SAN FRANCISCO - Google.org, the philanthropic arm of Google Inc, said on Thursday it is expanding beyond funding for alternative energy to focus on projects in health and combating poverty and climate change.

Google.org is working with partners in five fields who will get $25 million in new grants and investments and help from Google employees.

Three of the projects are new, including one that will use of information technology to "predict and prevent" ecological, health or social crises in vulnerable regions. Its initial focus will be on Southeast Asia and tropical Africa.

"We want to take the advantages of Silicon Valley to the Rift Valley," said Dr. Larry Brilliant, executive director of Google.org, referring to support for projects in East Africa, in a conference call to discuss his group's plans.

Google.org mixes the star-power of the world's biggest Internet company with a change-the-world idealism that aims to inject new energy and activism into the world of philanthropy.

But critics question whether the tiny percentage of its $200 billion market capitalization Google has committed to good works is more than just a publicity stunt.

At time of its initial public offering in 2004, founders Larry Page and Sergey Brin pledged employee time and about 1 percent of Google Inc's equity -- or 3 million shares -- plus 1 percent of profits to philanthropy. In 2006, Google converted 300,000 shares into about $90 million to set up Google.org.

Sheryl Sandberg, who heads global online sales as well as philanthropic efforts for Google, said it has committed "real time and real money" to Google.org and the goal is to have "as much or more impact as Google itself has had on the world."

"You should hold us accountable for real spending and real results," said Sandberg, a former World Bank economist.

Entrepreneurs, health and energy

It also funds projects that back small and medium-sized business in developing countries as a way to alleviate poverty and overcome the limits of both microlending -- grants usually under $500 to groups of villagers -- and conventional aid, involving grants of several-million dollars, Brilliant said.

Google.org began working in 2006 with TechnoServe to support local entrepreneurs in Ghana and Tanzania.

As part of its "predict and prevent" push, Google.org is donating $2.5 million to respond to biological threats to the Global Health and Security Initiative (GHSI), a group set up by the Nuclear Threat Initiative run by U.S. Senator Sam Nunn.

The grant seeks to strengthen national and sub-regional disease surveillance systems in the Mekong Basin area stretching from Vietnam and Myanmar to southwestern China.

InSTEDD (Innovative Support to Emergencies, Diseases and Disasters) will receive $5 million to strengthen early warning systems in Southeast Asia and build local capacity to prevent a new pandemic on the scale of SARS or a bird flu epidemic.

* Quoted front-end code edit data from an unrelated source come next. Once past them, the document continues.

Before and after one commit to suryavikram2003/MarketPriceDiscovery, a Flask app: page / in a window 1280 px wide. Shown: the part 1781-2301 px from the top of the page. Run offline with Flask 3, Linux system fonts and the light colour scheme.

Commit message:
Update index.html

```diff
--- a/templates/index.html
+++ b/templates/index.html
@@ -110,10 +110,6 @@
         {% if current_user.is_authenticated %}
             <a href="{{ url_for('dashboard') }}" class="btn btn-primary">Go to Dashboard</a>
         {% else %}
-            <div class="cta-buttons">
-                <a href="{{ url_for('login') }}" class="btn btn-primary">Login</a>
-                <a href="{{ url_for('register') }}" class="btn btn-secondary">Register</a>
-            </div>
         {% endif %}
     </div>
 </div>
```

These projects join two Google.org efforts begun last year. RechargeIT, launched in June, will provide $500,000 to $2 million in funding to for-profit projects to support widespread commercialization of plug-in electric hybrid vehicles.

In November, it launched Renewable Energy Cheaper Than Coal to support potential breakthroughs in geothermal, solar thermal power, wind power and other alternative energy technology.

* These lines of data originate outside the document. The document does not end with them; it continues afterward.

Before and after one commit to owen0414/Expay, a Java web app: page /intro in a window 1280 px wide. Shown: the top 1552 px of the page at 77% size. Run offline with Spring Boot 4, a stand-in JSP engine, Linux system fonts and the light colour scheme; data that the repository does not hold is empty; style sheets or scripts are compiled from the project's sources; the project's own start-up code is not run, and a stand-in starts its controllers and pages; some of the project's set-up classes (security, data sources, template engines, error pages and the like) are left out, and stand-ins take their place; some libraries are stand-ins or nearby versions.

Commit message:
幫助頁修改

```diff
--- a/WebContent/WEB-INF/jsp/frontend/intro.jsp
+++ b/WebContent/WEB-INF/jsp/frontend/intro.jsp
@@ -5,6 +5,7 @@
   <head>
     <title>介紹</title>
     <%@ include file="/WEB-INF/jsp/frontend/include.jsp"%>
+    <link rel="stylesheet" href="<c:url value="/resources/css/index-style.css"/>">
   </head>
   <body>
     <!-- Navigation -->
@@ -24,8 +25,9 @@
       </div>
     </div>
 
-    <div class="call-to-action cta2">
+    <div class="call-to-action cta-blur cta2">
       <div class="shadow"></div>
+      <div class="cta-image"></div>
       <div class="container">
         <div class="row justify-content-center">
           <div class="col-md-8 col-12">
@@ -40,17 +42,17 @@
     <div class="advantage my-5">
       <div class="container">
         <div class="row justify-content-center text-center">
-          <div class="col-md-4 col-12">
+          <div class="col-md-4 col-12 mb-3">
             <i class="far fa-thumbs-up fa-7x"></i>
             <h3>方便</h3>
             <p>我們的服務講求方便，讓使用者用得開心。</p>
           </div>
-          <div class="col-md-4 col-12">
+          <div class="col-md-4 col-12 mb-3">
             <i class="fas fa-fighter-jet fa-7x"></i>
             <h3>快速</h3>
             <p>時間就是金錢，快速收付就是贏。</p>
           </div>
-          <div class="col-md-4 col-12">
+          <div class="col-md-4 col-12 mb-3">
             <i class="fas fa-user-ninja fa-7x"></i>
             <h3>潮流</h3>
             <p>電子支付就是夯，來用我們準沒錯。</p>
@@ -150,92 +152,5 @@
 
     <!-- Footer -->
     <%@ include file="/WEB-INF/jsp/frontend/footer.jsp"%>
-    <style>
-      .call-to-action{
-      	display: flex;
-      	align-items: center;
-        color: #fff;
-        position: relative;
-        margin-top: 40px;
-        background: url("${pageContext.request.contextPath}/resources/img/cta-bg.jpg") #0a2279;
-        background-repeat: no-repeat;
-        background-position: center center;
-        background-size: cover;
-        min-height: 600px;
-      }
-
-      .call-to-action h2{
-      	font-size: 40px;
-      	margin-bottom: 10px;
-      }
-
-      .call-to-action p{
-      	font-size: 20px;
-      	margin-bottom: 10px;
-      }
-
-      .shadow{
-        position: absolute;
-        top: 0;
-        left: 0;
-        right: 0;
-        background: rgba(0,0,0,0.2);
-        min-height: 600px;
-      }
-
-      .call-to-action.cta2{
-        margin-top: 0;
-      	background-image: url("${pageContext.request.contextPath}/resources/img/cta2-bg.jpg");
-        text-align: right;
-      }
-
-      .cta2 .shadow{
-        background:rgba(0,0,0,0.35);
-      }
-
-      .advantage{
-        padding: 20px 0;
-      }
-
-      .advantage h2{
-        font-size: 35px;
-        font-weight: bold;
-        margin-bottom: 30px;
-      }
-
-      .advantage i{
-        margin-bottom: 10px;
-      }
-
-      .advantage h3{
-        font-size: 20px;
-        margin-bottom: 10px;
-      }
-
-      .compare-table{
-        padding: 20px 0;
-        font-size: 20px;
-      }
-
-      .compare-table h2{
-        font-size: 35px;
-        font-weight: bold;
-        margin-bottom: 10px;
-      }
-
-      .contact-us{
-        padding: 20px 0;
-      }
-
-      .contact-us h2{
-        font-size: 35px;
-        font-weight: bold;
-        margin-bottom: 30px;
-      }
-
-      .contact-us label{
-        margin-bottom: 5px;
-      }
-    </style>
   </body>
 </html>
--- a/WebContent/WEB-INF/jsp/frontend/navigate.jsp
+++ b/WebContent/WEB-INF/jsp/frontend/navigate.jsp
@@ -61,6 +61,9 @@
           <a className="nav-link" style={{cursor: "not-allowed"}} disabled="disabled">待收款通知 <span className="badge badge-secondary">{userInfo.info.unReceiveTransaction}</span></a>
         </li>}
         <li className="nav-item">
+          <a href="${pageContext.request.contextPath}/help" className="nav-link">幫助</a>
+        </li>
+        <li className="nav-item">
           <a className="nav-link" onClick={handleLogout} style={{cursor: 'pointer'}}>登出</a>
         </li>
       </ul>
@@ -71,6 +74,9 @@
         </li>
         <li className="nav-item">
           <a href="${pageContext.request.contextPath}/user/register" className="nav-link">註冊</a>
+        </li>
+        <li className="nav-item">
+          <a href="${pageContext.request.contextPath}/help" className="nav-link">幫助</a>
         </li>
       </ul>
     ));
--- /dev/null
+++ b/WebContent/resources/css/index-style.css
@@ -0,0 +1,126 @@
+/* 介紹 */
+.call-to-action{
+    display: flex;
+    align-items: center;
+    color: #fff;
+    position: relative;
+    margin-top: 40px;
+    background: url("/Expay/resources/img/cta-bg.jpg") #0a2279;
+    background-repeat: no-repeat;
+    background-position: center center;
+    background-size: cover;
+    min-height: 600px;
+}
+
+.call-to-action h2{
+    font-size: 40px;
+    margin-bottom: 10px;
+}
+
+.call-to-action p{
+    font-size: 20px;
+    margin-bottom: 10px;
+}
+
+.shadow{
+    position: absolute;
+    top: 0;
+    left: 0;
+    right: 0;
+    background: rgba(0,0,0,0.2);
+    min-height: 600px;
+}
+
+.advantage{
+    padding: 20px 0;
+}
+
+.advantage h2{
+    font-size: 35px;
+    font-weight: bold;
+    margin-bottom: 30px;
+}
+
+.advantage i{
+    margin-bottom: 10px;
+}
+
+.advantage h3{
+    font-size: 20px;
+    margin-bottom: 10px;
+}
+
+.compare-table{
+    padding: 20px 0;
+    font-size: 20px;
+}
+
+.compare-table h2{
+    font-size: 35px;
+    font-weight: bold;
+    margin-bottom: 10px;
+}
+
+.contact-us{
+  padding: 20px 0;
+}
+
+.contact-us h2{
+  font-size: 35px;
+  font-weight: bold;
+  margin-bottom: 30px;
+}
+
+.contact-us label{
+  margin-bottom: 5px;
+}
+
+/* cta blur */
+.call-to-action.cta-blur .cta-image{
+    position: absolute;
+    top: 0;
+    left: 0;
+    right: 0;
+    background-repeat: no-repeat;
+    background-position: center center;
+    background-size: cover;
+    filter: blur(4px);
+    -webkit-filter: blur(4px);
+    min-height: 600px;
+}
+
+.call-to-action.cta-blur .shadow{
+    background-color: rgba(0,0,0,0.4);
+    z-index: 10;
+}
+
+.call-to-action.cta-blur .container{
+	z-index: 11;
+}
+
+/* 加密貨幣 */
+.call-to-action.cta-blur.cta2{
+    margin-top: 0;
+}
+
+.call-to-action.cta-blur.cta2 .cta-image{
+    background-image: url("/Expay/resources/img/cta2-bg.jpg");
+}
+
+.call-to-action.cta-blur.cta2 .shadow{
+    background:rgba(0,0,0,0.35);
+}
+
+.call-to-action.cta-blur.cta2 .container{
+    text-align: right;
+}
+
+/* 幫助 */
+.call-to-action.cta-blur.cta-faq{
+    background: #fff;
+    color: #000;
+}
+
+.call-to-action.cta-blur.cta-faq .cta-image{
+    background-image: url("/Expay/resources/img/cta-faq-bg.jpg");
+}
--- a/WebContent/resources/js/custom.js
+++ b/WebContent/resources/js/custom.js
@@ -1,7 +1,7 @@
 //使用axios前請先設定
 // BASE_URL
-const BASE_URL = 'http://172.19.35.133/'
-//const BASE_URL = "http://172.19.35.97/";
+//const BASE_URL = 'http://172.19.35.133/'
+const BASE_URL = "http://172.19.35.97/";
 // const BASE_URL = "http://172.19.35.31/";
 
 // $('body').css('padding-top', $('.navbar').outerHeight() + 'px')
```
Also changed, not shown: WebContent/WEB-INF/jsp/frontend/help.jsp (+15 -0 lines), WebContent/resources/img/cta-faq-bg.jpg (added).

On Thursday it pledged $10 million to eSolar, the Pasadena, California-based developer of a utility-scale solar thermal generator that can replace a traditional power plant boiler.

Brilliant said in an interview that Google.org did not want to be judged by traditional foundation measures of the size of its grants, but by its ability to help solve serious problems.

"If we do not provide an early warning about the next pandemic, then we have failed," he said. "It doesn't matter how much money we have given," adding, "We are looking at this in a very business-like way in terms of performance."